I have excavated more of the weed patch. It’s rough on my hands, pulling out patches of grass, positioning myself so I don’t accidentally crush the plants I’m trying to save. These are living things I’m tending. They are fragile and robust at the same time.
While I’m pulling out the plants I do not want, there is no room in my mind for everything that’s going on. There is the smell of grass and tomatoes. There is the heat and terrible brightness of the afternoon sun. There is sweat rolling down my brow, down my nose, down to the ground.
When I am thirsty, I reach for the bottle of water I took with me outside. It’s in a clear bottle, with the label taken off. Light dances and plays in real clarity as my shaking hands slosh the liquid inside. The water is sweet and refreshing.
After I clear another row of plants, I hook up the hoses and water everything. I had my drink. They will get theirs. The rain forecast for today doesn’t show up. This will be their only relief from the heat.
Nothing is permanent. When I go back inside, I am returned to life as I know it. My normal attitude: lament the passing of relief. This does me no good.

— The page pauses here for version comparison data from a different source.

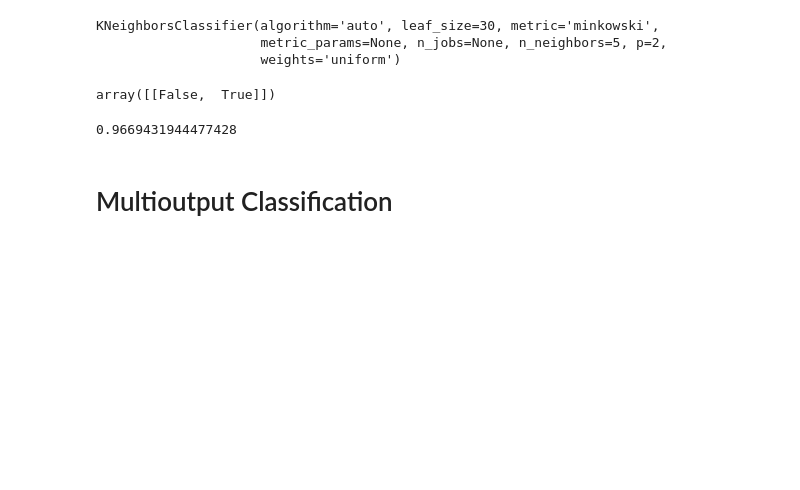
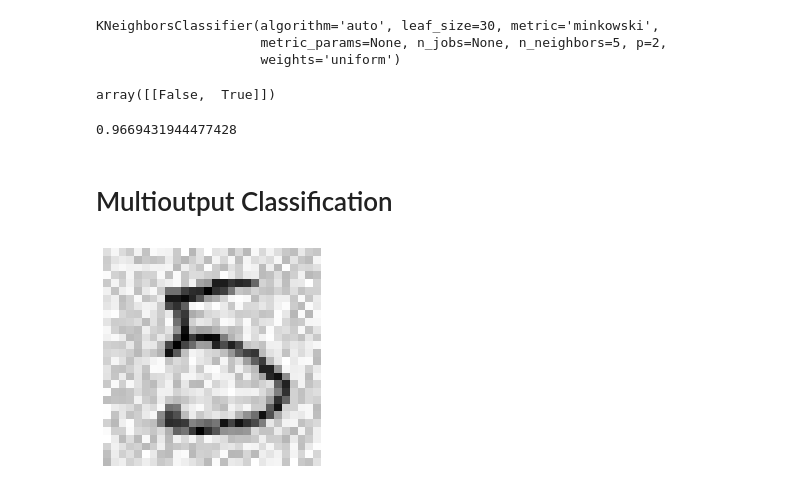
Before and after one commit to cmannnn/mnist, a Jupyter notebook: MNIST.ipynb, the cells around one changed output. Drawn from its saved outputs; the diff is of its cells as text; code cells hidden in the pictures; blank space fills up the shorter version.

```diff
--- a/MNIST.ipynb
+++ b/MNIST.ipynb
@@ -423,3 +423,11 @@ noise = np.random.randint(0, 100, (len(mnist_test_X), 784))
 X_test_mod = mnist_test_X + noise
 y_train_mod = mnist_train_X
 y_test_mod = mnist_test_X
+# %%
+some_index = np.array(X_test_mod.iloc[14])
+some_index_image = some_index.reshape(28,28)
+plt.imshow(some_index_image, cmap=mpl.cm.binary, interpolation='nearest')
+plt.axis('off')
+plt.show()
+# %% [output]
+[figure, added]
```
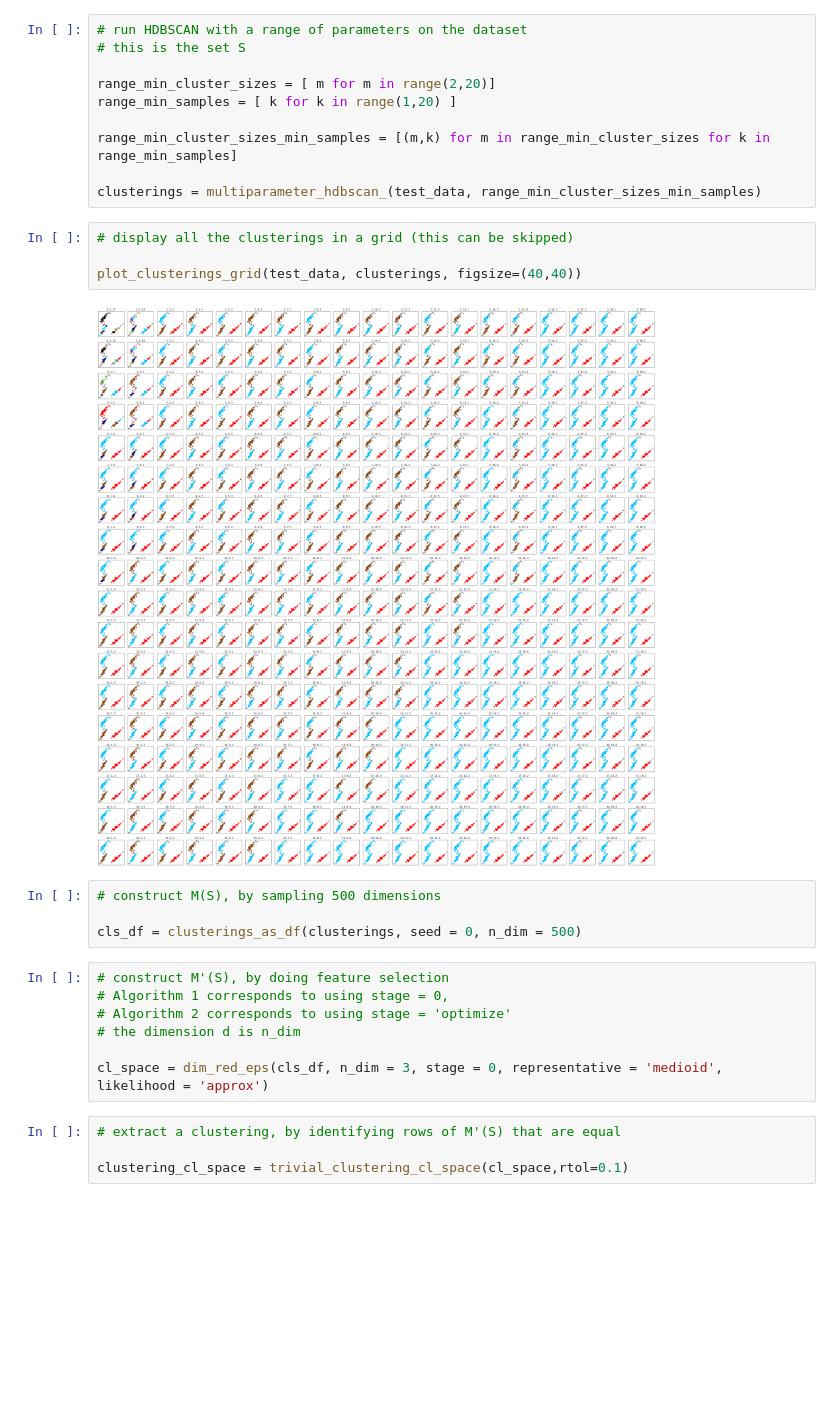
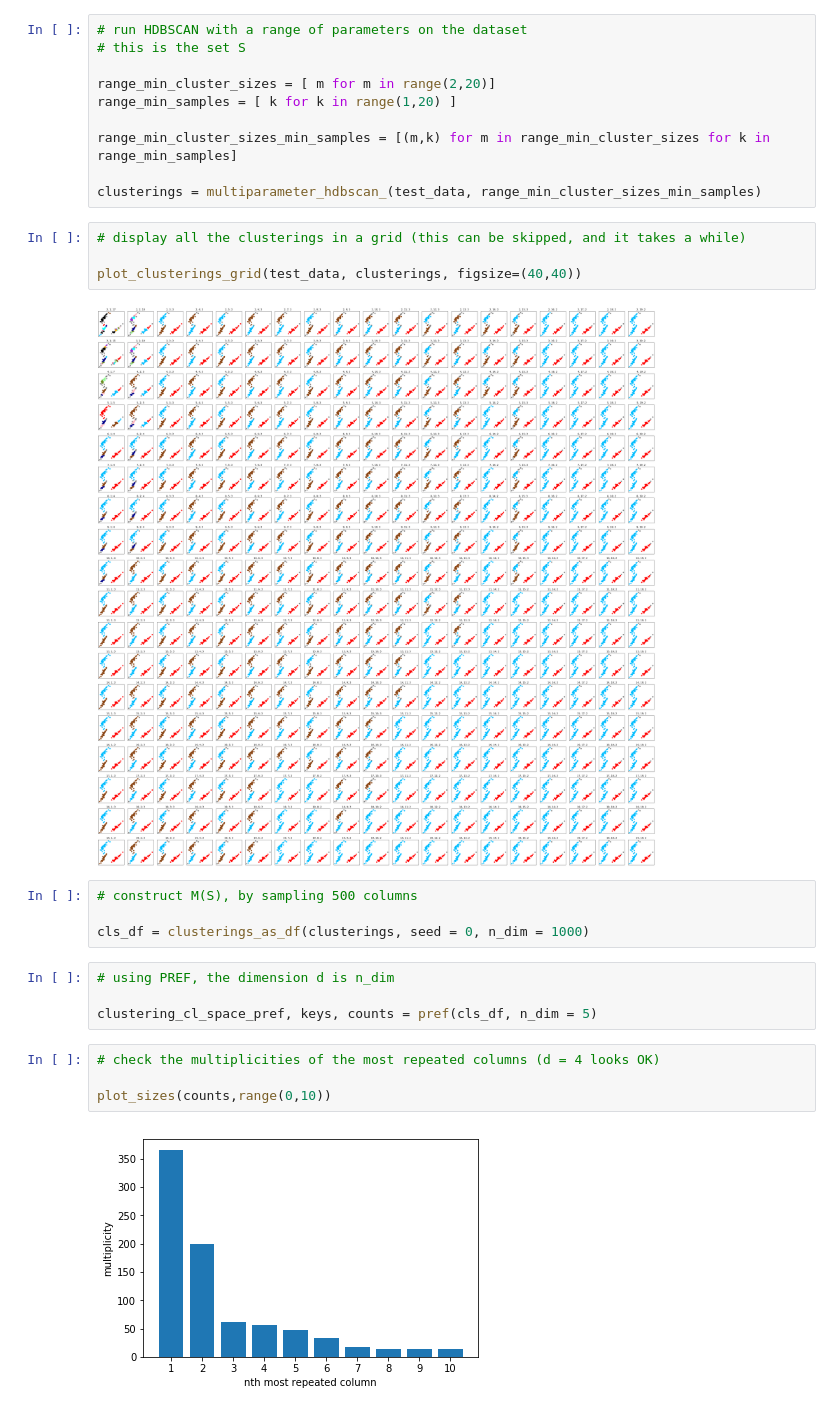
Before and after one commit to LuisScoccola/spaces-of-clusterings, a Jupyter notebook: PREF-HPREF-example.ipynb, the cells around one changed output. Cells and saved outputs as stored; diff of their text form; blank space fills up the shorter version.

```diff
--- a/using-code-example.ipynb
+++ b/PREF-HPREF-example.ipynb
@@ -28,24 +28,23 @@ range_min_cluster_sizes_min_samples = [(m,k) for m in range_min_cluster_sizes fo
 
 clusterings = multiparameter_hdbscan_(test_data, range_min_cluster_sizes_min_samples)
 # %%
-# display all the clusterings in a grid (this can be skipped)
+# display all the clusterings in a grid (this can be skipped, and it takes a while)
 
 plot_clusterings_grid(test_data, clusterings, figsize=(40,40))
 # %% [output]
 [figure]
 # %%
-# construct M(S), by sampling 500 dimensions
+# construct M(S), by sampling 500 columns
 
-cls_df = clusterings_as_df(clusterings, seed = 0, n_dim = 500)
+cls_df = clusterings_as_df(clusterings, seed = 0, n_dim = 1000)
-# %%
-# construct M'(S), by doing feature selection
-# Algorithm 1 corresponds to using stage = 0,
-# Algorithm 2 corresponds to using stage = 'optimize'
-# the dimension d is n_dim
-
-cl_space = dim_red_eps(cls_df, n_dim = 3, stage = 0, representative = 'medioid', likelihood = 'approx')
-# %%
-# extract a clustering, by identifying rows of M'(S) that are equal
-
-clustering_cl_space = trivial_clustering_cl_space(cl_space,rtol=0.1)
+# %%
+# using PREF, the dimension d is n_dim
+
+clustering_cl_space_pref, keys, counts = pref(cls_df, n_dim = 5)
+# %%
+# check the multiplicities of the most repeated columns (d = 4 looks OK)
+
+plot_sizes(counts,range(0,10))
+# %% [output]
+[figure, added]
 # %%
```
Also changed, not shown: parts of 5 cells of this notebook, 3 other files.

Yes, I wish I was always focused on something else. My patch is an unsightly mess, but as I have dug it out, a semblance of order appears. I wonder why this act soothes my disquieted mind.